● **Requirement**
In the material below, find every line containing "einfach" and copy that line.

● **Given information**
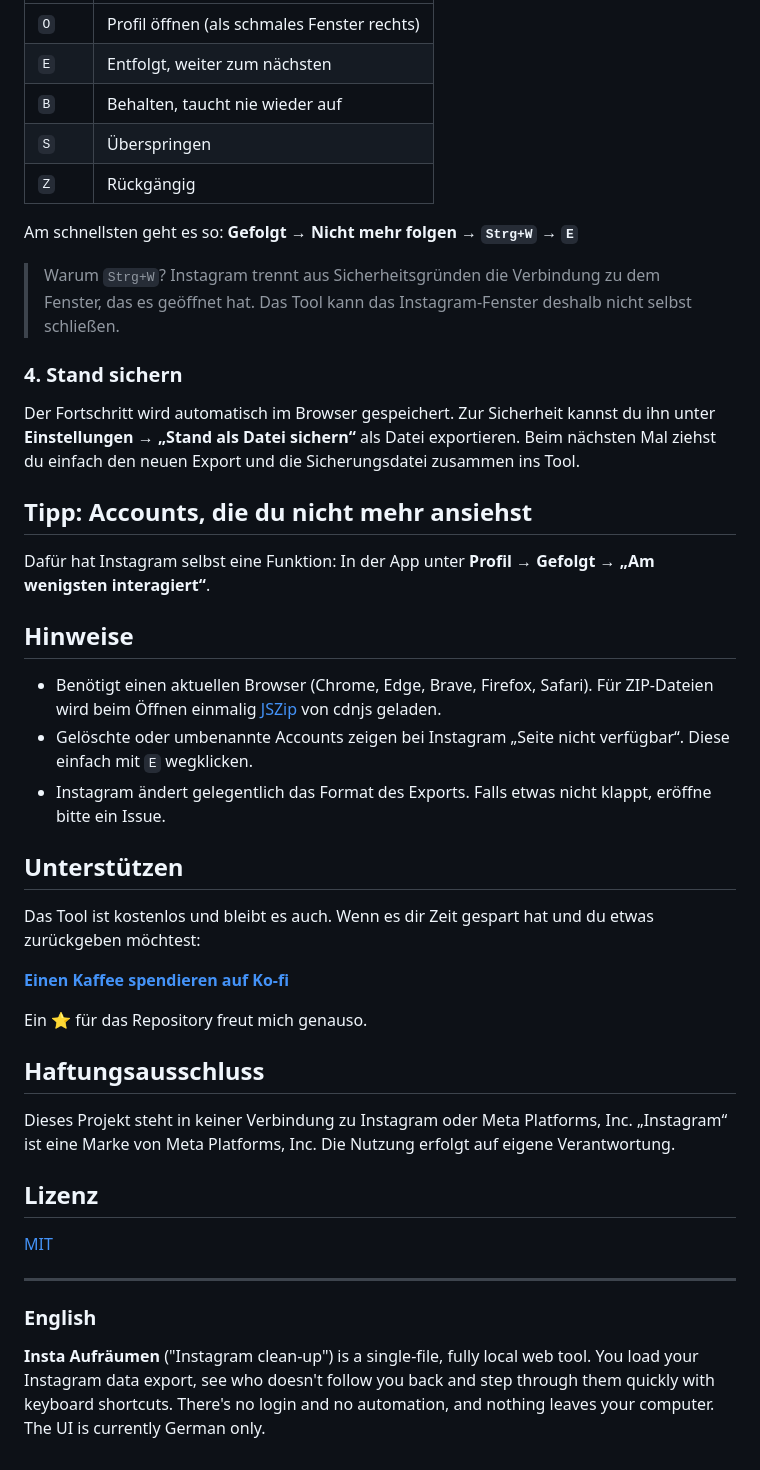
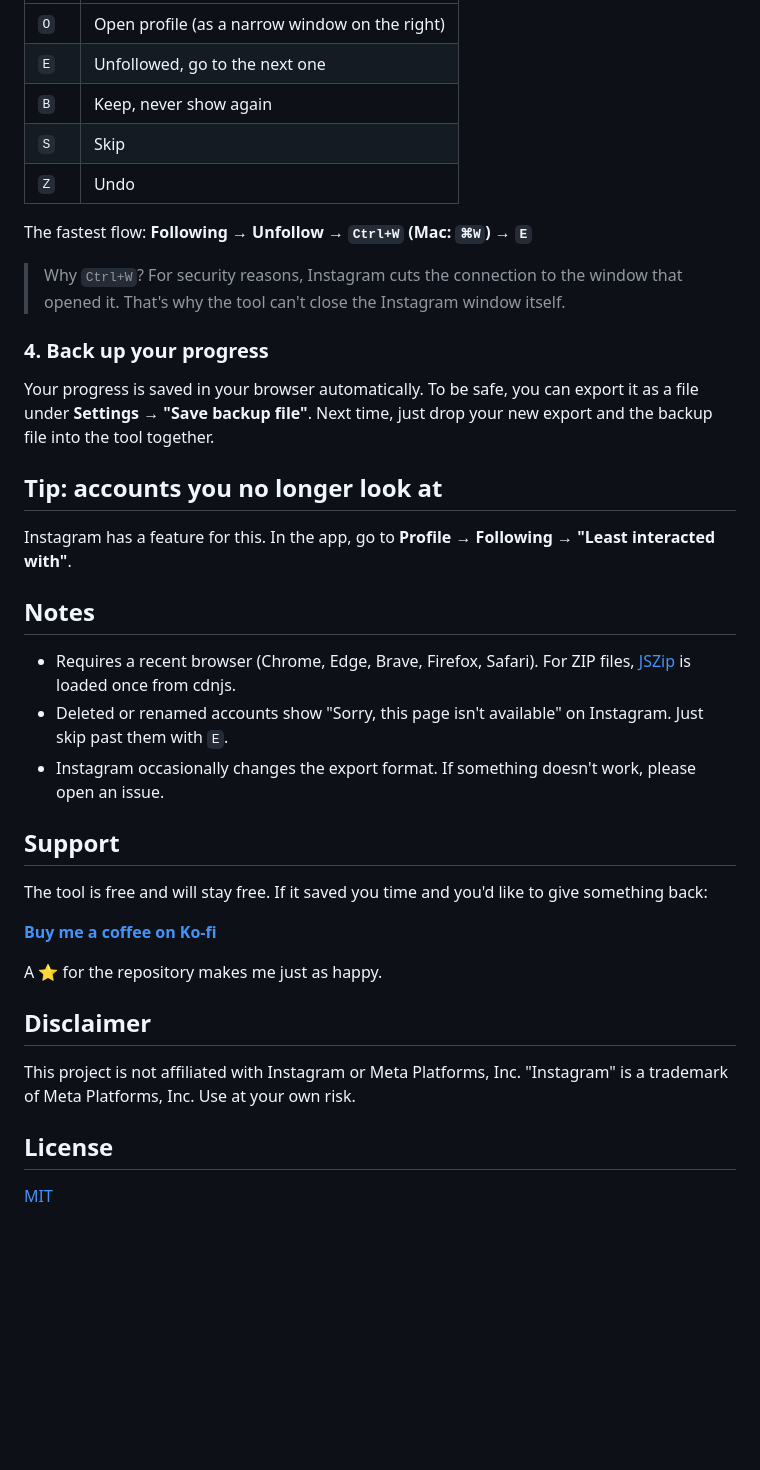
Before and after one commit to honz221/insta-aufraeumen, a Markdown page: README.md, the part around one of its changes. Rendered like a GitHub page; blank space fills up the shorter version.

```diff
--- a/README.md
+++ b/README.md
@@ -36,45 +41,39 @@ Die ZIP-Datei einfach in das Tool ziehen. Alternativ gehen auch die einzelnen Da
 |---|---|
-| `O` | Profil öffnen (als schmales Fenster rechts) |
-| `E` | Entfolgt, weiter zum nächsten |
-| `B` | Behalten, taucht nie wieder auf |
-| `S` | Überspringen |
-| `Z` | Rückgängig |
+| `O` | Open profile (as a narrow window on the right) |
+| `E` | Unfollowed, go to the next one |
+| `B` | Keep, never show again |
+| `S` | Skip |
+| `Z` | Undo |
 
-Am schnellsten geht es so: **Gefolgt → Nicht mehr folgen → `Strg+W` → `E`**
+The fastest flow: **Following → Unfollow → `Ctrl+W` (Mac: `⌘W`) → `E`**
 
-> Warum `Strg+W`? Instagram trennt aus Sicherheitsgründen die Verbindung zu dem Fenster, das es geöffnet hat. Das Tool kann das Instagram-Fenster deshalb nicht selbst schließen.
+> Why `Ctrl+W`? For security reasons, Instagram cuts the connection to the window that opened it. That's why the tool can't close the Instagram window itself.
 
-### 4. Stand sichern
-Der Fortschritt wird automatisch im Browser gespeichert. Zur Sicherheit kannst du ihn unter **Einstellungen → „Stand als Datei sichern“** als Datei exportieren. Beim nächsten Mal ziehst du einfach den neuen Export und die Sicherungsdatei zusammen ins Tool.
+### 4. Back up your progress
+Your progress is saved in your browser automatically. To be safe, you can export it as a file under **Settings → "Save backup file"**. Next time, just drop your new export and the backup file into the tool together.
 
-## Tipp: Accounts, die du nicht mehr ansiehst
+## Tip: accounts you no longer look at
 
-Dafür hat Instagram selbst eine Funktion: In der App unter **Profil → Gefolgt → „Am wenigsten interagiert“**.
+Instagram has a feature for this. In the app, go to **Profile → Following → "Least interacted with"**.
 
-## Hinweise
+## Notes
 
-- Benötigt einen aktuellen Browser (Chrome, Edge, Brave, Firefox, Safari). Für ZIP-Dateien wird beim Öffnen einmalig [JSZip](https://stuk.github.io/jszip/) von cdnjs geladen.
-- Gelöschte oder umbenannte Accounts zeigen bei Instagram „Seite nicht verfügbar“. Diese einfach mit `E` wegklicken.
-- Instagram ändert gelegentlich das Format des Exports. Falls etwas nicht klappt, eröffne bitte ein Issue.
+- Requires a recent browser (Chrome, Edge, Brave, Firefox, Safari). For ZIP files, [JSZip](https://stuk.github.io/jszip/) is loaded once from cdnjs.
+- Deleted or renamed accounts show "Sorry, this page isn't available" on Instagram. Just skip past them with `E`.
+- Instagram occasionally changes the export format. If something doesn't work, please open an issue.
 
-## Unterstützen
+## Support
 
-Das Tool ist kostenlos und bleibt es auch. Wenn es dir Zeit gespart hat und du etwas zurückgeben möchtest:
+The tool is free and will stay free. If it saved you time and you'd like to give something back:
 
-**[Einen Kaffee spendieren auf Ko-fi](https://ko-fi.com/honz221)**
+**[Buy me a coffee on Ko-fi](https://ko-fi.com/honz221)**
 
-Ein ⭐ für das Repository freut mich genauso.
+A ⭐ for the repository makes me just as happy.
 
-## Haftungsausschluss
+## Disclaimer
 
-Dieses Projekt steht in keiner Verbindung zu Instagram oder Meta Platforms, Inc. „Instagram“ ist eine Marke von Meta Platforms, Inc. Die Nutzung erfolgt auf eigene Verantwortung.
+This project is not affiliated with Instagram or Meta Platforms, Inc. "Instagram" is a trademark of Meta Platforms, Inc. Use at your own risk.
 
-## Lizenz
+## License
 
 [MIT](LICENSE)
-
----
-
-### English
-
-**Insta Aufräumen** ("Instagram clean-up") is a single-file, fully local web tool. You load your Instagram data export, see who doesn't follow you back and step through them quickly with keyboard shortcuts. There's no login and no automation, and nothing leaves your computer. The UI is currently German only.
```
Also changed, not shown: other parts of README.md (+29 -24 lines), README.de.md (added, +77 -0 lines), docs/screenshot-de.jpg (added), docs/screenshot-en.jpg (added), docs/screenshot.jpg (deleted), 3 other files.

● **Answer section**
@@ -36,45 +41,39 @@ Die ZIP-Datei einfach in das Tool ziehen. Alternativ gehen auch die einzelnen Da
-Der Fortschritt wird automatisch im Browser gespeichert. Zur Sicherheit kannst du ihn unter **Einstellungen → „Stand als Datei sichern“** als Datei exportieren. Beim nächsten Mal ziehst du einfach den neuen Export und die Sicherungsdatei zusammen ins Tool.
-- Gelöschte oder umbenannte Accounts zeigen bei Instagram „Seite nicht verfügbar“. Diese einfach mit `E` wegklicken.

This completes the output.